Check with a variety of lenders: include several lenders – and several different types of lenders – in your search. Try a bank and a local credit union for home, auto, and credit card loans. For personal loans, be sure to include an online lender or P2P lender (they often have competitive rates, and they’re sometimes willing to work with borrowers who have less-than-perfect credit).

Get complete information on how much you’ll pay, including:

Are you pre-qualified? For credit card loans, some lenders keep a list of borrowers who are “pre-qualified.” If you’re on that list, there’s a decent chance that the lender wants to work with you. However, there’s no guarantee that you’ll be approved – you still need to submit an application, and the lender might find something they don’t like. That said, there is at least something in a database somewhere that the lender likes about you. If you’re not pre-qualified with a particular lender, you can still apply and see what they say.

Apply for the Loan

Once you’ve picked a lender and prepared yourself, it’s time to apply. There’s only one way to find out how much you can get: fill out an application and wait for an answer.

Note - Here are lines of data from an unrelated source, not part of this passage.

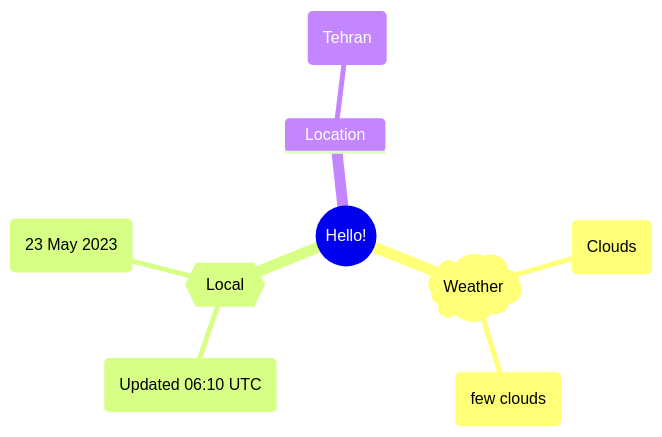
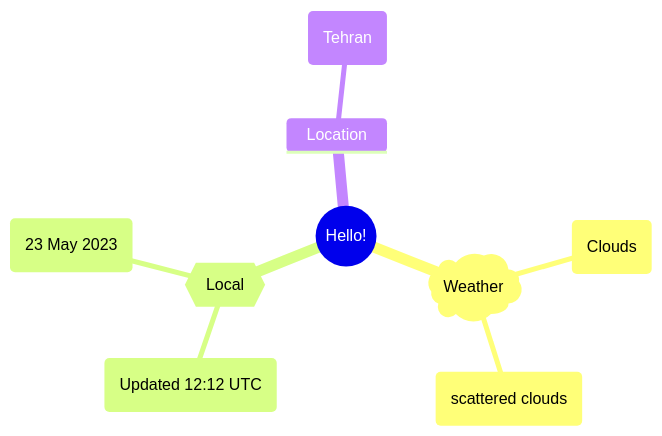
One commit to Xosrov/Xosrov changed the first of 2 diagrams in README.md. Above: the diagram before and after it, drawn with Mermaid.

Commit message:
[bot] updated images

````diff
--- a/README.md
+++ b/README.md
@@ -3,12 +3,12 @@
 ```mermaid
 mindmap
   root((Hello!))
     )Weather(
         (Clouds)
-        (few clouds)
+        (scattered clouds)
     {{Local}}
-        (Updated 06:10 UTC)
+        (Updated 12:12 UTC)
         (23 May 2023)
     Location
         (Tehran)
 ```
````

An answer may come quickly, or it may take longer. Answers for auto loans might come more or less instantly. Home loans can take notoriously long, with lenders asking for a seemingly endless list of documents. That said, some lenders do a more abbreviated once-over when you get preapproved, so the process is typically faster than a complete underwriting.

False hope? Be aware that some lenders claim to preapprove you without really looking at your finances. If they don’t run your credit or ask about your income, it’s a bad sign. In order for the preapproval to mean something, they need to actually evaluate your creditworthiness. It doesn’t do you much good to get “preapproved” only to find that you need to start over (because you can’t borrow nearly as much as promised). 

To avoid that problem, work with reputable lenders – banks and credit unions in your community, as well as legitimate online lenders. Avoid fly-by-night outfits and anybody who claims “we approve everybody.”